═══ MATERIALS PROVIDED ═══
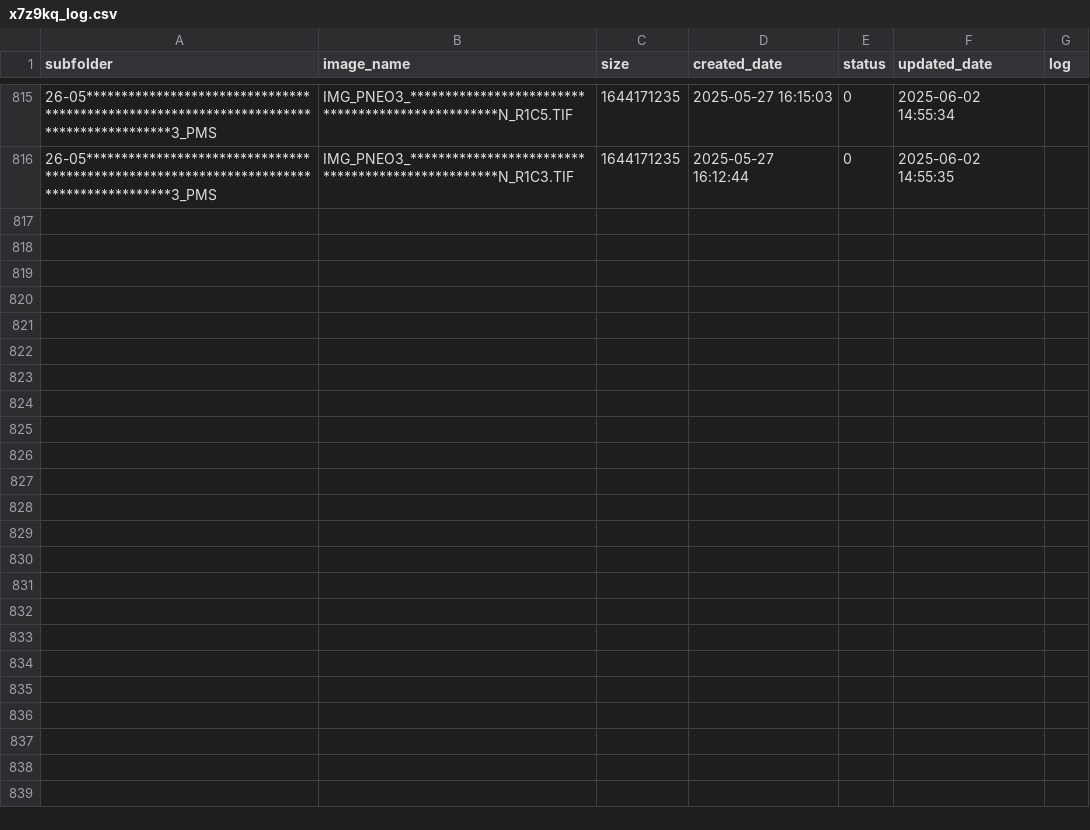
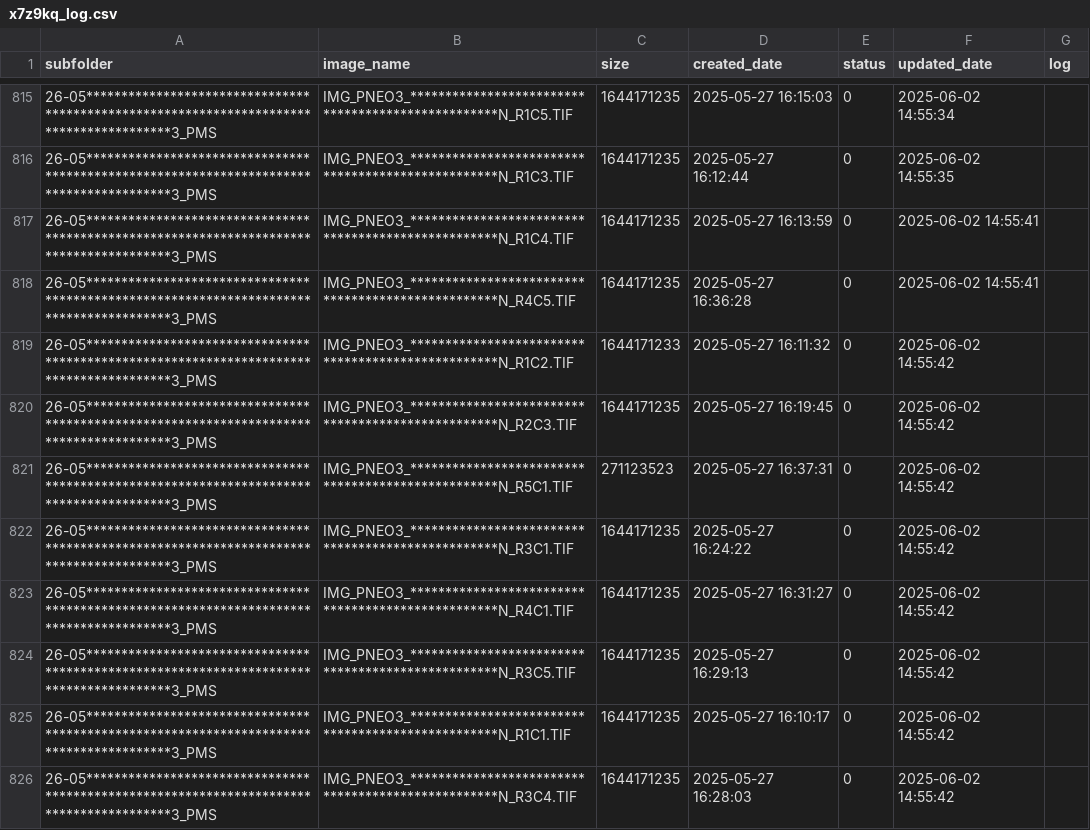
Before and after one commit to smart2cloud/x7z9kq_log, a CSV file: x7z9kq_log/x7z9kq_log.csv, drawn as a sheet; only a part is shown, gaps mark what is left out; the diff names each change by its address in the sheet, - before the commit and + after, or states it on an @@ line.

Commit message:
Update x7z9kq_log/x7z9kq_log.csv - 2025-06-02 14:55:47

```diff
--- a/x7z9kq_log/x7z9kq_log.csv
+++ b/x7z9kq_log/x7z9kq_log.csv
+row 817: 26-05****************************************************************************************3_PMS | IMG_PNEO3_**************************************************N_R1C4.TIF | 1644171235 | 2025-05-27 16:13:59 | 0 | 2025-06-02 14:55:41
+row 818: 26-05****************************************************************************************3_PMS | IMG_PNEO3_**************************************************N_R4C5.TIF | 1644171235 | 2025-05-27 16:36:28 | 0 | 2025-06-02 14:55:41
+row 819: 26-05****************************************************************************************3_PMS | IMG_PNEO3_**************************************************N_R1C2.TIF | 1644171233 | 2025-05-27 16:11:32 | 0 | 2025-06-02 14:55:42
+row 820: 26-05****************************************************************************************3_PMS | IMG_PNEO3_**************************************************N_R2C3.TIF | 1644171235 | 2025-05-27 16:19:45 | 0 | 2025-06-02 14:55:42
+row 821: 26-05****************************************************************************************3_PMS | IMG_PNEO3_**************************************************N_R5C1.TIF | 271123523 | 2025-05-27 16:37:31 | 0 | 2025-06-02 14:55:42
+row 822: 26-05****************************************************************************************3_PMS | IMG_PNEO3_**************************************************N_R3C1.TIF | 1644171235 | 2025-05-27 16:24:22 | 0 | 2025-06-02 14:55:42
+row 823: 26-05****************************************************************************************3_PMS | IMG_PNEO3_**************************************************N_R4C1.TIF | 1644171235 | 2025-05-27 16:31:27 | 0 | 2025-06-02 14:55:42
+row 824: 26-05****************************************************************************************3_PMS | IMG_PNEO3_**************************************************N_R3C5.TIF | 1644171235 | 2025-05-27 16:29:13 | 0 | 2025-06-02 14:55:42
+row 825: 26-05****************************************************************************************3_PMS | IMG_PNEO3_**************************************************N_R1C1.TIF | 1644171235 | 2025-05-27 16:10:17 | 0 | 2025-06-02 14:55:42
+row 826: 26-05****************************************************************************************3_PMS | IMG_PNEO3_**************************************************N_R3C4.TIF | 1644171235 | 2025-05-27 16:28:03 | 0 | 2025-06-02 14:55:42
```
═══
* **WORK TASK**:
Reproduce every entry exactly, but omit each picture.

* **TASK OUTPUT**:
Before and after one commit to smart2cloud/x7z9kq_log, a CSV file: x7z9kq_log/x7z9kq_log.csv, drawn as a sheet; only a part is shown, gaps mark what is left out; the diff names each change by its address in the sheet, - before the commit and + after, or states it on an @@ line.

Commit message:
Update x7z9kq_log/x7z9kq_log.csv - 2025-06-02 14:55:47

```diff
--- a/x7z9kq_log/x7z9kq_log.csv
+++ b/x7z9kq_log/x7z9kq_log.csv
+row 817: 26-05****************************************************************************************3_PMS | IMG_PNEO3_**************************************************N_R1C4.TIF | 1644171235 | 2025-05-27 16:13:59 | 0 | 2025-06-02 14:55:41
+row 818: 26-05****************************************************************************************3_PMS | IMG_PNEO3_**************************************************N_R4C5.TIF | 1644171235 | 2025-05-27 16:36:28 | 0 | 2025-06-02 14:55:41
+row 819: 26-05****************************************************************************************3_PMS | IMG_PNEO3_**************************************************N_R1C2.TIF | 1644171233 | 2025-05-27 16:11:32 | 0 | 2025-06-02 14:55:42
+row 820: 26-05****************************************************************************************3_PMS | IMG_PNEO3_**************************************************N_R2C3.TIF | 1644171235 | 2025-05-27 16:19:45 | 0 | 2025-06-02 14:55:42
+row 821: 26-05****************************************************************************************3_PMS | IMG_PNEO3_**************************************************N_R5C1.TIF | 271123523 | 2025-05-27 16:37:31 | 0 | 2025-06-02 14:55:42
+row 822: 26-05****************************************************************************************3_PMS | IMG_PNEO3_**************************************************N_R3C1.TIF | 1644171235 | 2025-05-27 16:24:22 | 0 | 2025-06-02 14:55:42
+row 823: 26-05****************************************************************************************3_PMS | IMG_PNEO3_**************************************************N_R4C1.TIF | 1644171235 | 2025-05-27 16:31:27 | 0 | 2025-06-02 14:55:42
+row 824: 26-05****************************************************************************************3_PMS | IMG_PNEO3_**************************************************N_R3C5.TIF | 1644171235 | 2025-05-27 16:29:13 | 0 | 2025-06-02 14:55:42
+row 825: 26-05****************************************************************************************3_PMS | IMG_PNEO3_**************************************************N_R1C1.TIF | 1644171235 | 2025-05-27 16:10:17 | 0 | 2025-06-02 14:55:42
+row 826: 26-05****************************************************************************************3_PMS | IMG_PNEO3_**************************************************N_R3C4.TIF | 1644171235 | 2025-05-27 16:28:03 | 0 | 2025-06-02 14:55:42
```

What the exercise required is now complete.